* _TASK STATEMENT_
Each record beneath this line is to be copied exactly.

[Source records]

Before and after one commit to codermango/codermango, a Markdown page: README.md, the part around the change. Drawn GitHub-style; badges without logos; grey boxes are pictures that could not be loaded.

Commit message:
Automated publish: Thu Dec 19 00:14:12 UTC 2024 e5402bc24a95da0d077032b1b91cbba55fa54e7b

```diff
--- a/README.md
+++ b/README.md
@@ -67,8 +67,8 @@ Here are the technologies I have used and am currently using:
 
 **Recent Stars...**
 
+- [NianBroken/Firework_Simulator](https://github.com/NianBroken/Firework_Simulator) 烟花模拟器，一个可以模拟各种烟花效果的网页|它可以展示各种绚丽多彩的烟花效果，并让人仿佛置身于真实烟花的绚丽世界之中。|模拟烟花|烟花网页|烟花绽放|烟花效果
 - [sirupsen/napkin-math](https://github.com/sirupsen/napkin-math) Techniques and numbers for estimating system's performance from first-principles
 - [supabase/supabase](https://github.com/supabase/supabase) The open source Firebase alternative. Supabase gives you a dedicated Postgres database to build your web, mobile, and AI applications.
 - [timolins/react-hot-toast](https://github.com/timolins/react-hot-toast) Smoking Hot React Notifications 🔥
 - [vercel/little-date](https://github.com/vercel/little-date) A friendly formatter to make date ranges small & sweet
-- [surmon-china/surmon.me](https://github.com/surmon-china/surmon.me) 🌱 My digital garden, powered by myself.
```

* _SOLUTION TO THIS EXERCISE_
Before and after one commit to codermango/codermango, a Markdown page: README.md, the part around the change. Drawn GitHub-style; badges without logos; grey boxes are pictures that could not be loaded.

Commit message:
Automated publish: Thu Dec 19 00:14:12 UTC 2024 e5402bc24a95da0d077032b1b91cbba55fa54e7b

```diff
--- a/README.md
+++ b/README.md
@@ -67,8 +67,8 @@ Here are the technologies I have used and am currently using:
 
 **Recent Stars...**
 
+- [NianBroken/Firework_Simulator](https://github.com/NianBroken/Firework_Simulator) 烟花模拟器，一个可以模拟各种烟花效果的网页|它可以展示各种绚丽多彩的烟花效果，并让人仿佛置身于真实烟花的绚丽世界之中。|模拟烟花|烟花网页|烟花绽放|烟花效果
 - [sirupsen/napkin-math](https://github.com/sirupsen/napkin-math) Techniques and numbers for estimating system's performance from first-principles
 - [supabase/supabase](https://github.com/supabase/supabase) The open source Firebase alternative. Supabase gives you a dedicated Postgres database to build your web, mobile, and AI applications.
 - [timolins/react-hot-toast](https://github.com/timolins/react-hot-toast) Smoking Hot React Notifications 🔥
 - [vercel/little-date](https://github.com/vercel/little-date) A friendly formatter to make date ranges small & sweet
-- [surmon-china/surmon.me](https://github.com/surmon-china/surmon.me) 🌱 My digital garden, powered by myself.
```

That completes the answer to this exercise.